## HOW TO COMPLETE THIS TASK
Among the entries below, find all lines that include "temperature" and copy them.

(User interface change data)
═══

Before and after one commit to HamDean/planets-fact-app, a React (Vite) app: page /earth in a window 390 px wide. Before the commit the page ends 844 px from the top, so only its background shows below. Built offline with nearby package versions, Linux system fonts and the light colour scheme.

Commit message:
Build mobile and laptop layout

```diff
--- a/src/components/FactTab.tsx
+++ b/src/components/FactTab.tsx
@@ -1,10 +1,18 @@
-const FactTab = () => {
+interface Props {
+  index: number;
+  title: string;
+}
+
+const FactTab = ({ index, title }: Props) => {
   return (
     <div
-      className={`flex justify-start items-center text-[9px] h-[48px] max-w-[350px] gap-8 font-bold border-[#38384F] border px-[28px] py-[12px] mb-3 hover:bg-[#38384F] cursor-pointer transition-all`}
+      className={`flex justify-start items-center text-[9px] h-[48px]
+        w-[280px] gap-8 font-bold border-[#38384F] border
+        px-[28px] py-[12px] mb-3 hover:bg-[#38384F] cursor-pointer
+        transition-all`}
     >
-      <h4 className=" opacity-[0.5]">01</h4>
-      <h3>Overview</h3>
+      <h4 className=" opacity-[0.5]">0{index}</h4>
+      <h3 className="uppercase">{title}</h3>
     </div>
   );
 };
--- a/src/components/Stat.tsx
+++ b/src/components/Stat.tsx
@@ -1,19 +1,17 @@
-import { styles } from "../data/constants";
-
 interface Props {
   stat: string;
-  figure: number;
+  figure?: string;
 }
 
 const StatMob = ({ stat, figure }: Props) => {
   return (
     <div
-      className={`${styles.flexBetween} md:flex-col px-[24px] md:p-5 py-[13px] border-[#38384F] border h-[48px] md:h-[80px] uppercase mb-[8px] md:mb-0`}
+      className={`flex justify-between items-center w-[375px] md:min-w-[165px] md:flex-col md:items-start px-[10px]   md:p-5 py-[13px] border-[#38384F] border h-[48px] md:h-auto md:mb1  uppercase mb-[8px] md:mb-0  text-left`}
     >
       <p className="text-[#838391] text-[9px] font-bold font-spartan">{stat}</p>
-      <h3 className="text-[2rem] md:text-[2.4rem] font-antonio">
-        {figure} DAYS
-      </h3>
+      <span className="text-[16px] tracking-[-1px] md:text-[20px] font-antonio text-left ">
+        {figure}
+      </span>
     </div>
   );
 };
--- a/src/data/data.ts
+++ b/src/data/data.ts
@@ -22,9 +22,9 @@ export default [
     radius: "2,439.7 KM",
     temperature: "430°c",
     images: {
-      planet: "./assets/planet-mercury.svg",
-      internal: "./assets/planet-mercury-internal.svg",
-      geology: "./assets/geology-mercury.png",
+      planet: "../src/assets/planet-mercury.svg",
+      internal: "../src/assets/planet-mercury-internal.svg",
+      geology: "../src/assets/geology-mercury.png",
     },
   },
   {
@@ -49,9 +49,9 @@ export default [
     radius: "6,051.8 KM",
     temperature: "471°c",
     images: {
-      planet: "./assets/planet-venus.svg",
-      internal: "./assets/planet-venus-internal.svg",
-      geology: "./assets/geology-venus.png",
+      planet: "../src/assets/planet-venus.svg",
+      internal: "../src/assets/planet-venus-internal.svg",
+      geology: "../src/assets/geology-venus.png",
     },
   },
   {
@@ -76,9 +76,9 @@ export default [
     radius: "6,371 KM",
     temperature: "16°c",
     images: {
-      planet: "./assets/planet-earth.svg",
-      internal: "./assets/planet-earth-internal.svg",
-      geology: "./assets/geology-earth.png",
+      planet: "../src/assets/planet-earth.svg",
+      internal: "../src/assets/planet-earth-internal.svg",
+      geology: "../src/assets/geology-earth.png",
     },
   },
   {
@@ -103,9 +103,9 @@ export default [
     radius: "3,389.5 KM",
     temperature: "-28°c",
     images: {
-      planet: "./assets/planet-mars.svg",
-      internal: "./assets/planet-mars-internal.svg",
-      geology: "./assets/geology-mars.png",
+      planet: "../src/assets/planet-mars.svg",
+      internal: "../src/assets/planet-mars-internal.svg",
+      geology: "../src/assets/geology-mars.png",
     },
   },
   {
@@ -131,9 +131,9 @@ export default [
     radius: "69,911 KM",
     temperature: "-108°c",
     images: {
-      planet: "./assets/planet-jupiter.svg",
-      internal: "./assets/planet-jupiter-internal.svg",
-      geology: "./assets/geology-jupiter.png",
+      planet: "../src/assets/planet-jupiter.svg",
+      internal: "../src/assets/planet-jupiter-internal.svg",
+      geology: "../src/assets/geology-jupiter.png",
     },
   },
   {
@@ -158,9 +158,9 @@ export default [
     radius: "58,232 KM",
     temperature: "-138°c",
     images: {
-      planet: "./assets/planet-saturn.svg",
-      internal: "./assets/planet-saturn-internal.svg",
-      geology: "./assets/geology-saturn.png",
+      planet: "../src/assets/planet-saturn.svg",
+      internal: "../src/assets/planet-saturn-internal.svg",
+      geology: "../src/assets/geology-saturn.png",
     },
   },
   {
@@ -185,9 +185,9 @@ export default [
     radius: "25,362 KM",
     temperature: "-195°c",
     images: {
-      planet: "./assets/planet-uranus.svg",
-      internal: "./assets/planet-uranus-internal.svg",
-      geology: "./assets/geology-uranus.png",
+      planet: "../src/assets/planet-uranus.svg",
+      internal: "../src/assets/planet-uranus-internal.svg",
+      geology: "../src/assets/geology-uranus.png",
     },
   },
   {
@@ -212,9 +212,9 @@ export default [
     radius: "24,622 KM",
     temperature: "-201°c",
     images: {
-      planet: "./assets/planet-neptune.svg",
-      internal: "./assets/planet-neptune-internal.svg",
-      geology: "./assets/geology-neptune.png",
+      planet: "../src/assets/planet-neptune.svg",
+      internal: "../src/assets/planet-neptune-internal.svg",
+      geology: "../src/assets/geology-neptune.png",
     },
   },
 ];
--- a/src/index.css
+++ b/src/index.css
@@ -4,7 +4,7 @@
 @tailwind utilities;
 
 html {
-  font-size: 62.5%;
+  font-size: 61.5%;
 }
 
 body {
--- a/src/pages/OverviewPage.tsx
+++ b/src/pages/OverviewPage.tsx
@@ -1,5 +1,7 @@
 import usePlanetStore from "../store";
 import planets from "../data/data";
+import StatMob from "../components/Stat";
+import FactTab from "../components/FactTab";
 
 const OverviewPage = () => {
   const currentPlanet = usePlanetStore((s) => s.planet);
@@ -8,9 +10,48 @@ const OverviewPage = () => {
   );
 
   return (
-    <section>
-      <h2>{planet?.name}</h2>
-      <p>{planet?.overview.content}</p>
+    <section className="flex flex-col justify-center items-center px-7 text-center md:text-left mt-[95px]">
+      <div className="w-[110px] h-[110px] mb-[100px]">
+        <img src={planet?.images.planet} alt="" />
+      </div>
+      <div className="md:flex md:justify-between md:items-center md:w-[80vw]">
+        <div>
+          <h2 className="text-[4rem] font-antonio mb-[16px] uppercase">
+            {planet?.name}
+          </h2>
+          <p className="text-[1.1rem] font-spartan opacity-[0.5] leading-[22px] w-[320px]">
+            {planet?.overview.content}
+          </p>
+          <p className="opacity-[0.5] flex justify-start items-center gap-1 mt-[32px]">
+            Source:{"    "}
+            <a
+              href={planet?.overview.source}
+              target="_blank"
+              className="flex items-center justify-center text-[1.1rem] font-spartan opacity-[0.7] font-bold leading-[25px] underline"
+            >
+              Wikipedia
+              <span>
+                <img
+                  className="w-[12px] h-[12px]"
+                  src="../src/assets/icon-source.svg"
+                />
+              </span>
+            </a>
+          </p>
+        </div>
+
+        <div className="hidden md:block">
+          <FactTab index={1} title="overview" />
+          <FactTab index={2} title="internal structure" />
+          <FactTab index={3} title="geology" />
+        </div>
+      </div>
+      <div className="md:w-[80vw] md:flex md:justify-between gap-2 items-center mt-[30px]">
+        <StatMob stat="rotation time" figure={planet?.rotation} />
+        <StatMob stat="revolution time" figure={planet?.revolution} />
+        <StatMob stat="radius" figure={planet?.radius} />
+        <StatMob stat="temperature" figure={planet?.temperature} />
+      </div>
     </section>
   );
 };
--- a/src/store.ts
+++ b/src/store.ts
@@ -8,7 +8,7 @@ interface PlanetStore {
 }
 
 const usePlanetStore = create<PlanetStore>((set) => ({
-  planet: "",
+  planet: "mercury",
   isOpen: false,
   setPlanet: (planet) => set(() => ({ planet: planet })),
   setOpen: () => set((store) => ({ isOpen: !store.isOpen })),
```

═══

## EXERCISE SOLUTION
     temperature: "430°c",
     temperature: "471°c",
     temperature: "16°c",
     temperature: "-28°c",
     temperature: "-108°c",
     temperature: "-138°c",
     temperature: "-195°c",
     temperature: "-201°c",
+        <StatMob stat="temperature" figure={planet?.temperature} />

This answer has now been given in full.